To set aside such a judgment, the second defendant would need to establish, amongst other things, that he had a prima facie defence on the merits. The second defendant’s purported defence was under section 60(2)(b) of the Motor Accident Insurance Act 1994 (MAIA), namely that at the time of the motor vehicle accident in 2000, he believed on reasonable grounds that (1) he had the owner’s consent to drive the motor vehicle and (2) that the motor vehicle was insured. For present purposes, I need only deal with the second criterion.
 In George v Rockett  HCA 26; (1990) 170 CLR 104 at 112 and 116, the High Court held that when a statute prescribes that there must be “reasonable grounds” for a state of mind, it requires the existence of facts which are sufficient to induce that state of mind in a reasonable person.
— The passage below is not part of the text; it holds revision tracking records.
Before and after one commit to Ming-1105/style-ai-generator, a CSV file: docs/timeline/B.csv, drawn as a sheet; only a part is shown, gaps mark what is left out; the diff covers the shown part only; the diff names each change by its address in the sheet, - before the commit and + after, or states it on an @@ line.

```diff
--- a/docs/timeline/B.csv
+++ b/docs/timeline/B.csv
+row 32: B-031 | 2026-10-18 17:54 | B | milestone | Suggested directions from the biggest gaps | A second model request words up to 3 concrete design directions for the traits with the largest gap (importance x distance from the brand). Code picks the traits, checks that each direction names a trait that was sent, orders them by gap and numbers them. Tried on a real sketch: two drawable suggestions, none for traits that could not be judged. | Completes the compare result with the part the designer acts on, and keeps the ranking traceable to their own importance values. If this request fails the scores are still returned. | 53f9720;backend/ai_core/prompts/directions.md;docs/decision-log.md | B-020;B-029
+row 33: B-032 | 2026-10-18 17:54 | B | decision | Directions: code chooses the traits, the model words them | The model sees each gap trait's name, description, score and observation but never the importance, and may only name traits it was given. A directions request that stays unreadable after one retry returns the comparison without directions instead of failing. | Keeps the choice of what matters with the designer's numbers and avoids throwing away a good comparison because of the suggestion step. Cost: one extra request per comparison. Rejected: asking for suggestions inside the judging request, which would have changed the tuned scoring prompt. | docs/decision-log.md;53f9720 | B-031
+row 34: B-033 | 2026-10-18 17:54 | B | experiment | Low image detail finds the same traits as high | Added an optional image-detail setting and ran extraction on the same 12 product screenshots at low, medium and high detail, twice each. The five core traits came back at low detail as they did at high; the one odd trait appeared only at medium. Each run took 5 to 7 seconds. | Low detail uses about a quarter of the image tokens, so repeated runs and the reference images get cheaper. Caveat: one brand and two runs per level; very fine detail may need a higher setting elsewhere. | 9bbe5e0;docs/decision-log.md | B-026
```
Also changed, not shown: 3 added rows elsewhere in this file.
In Nominal Defendant v Chaffey & Ors  QSC 88, the Supreme Court of Queensland (Philippides J) held, at , that in a case where the person concerned did not direct his mind to whether the vehicle was registered, an assumption that the relevant vehicle was registered and insured unless told otherwise was not a belief on reasonable grounds.
 Before me, the second defendant gave evidence that whether the motor vehicle was insured or not was not in his mind; he did not turn his mind to it. In those circumstances, the second defendant has not established the second criterion in section 60(2)(b) of the MAIA. Accordingly, the second defendant does not have a prima facie defence on the merits and this application must be refused.
Brisbane Barrister – David Cormack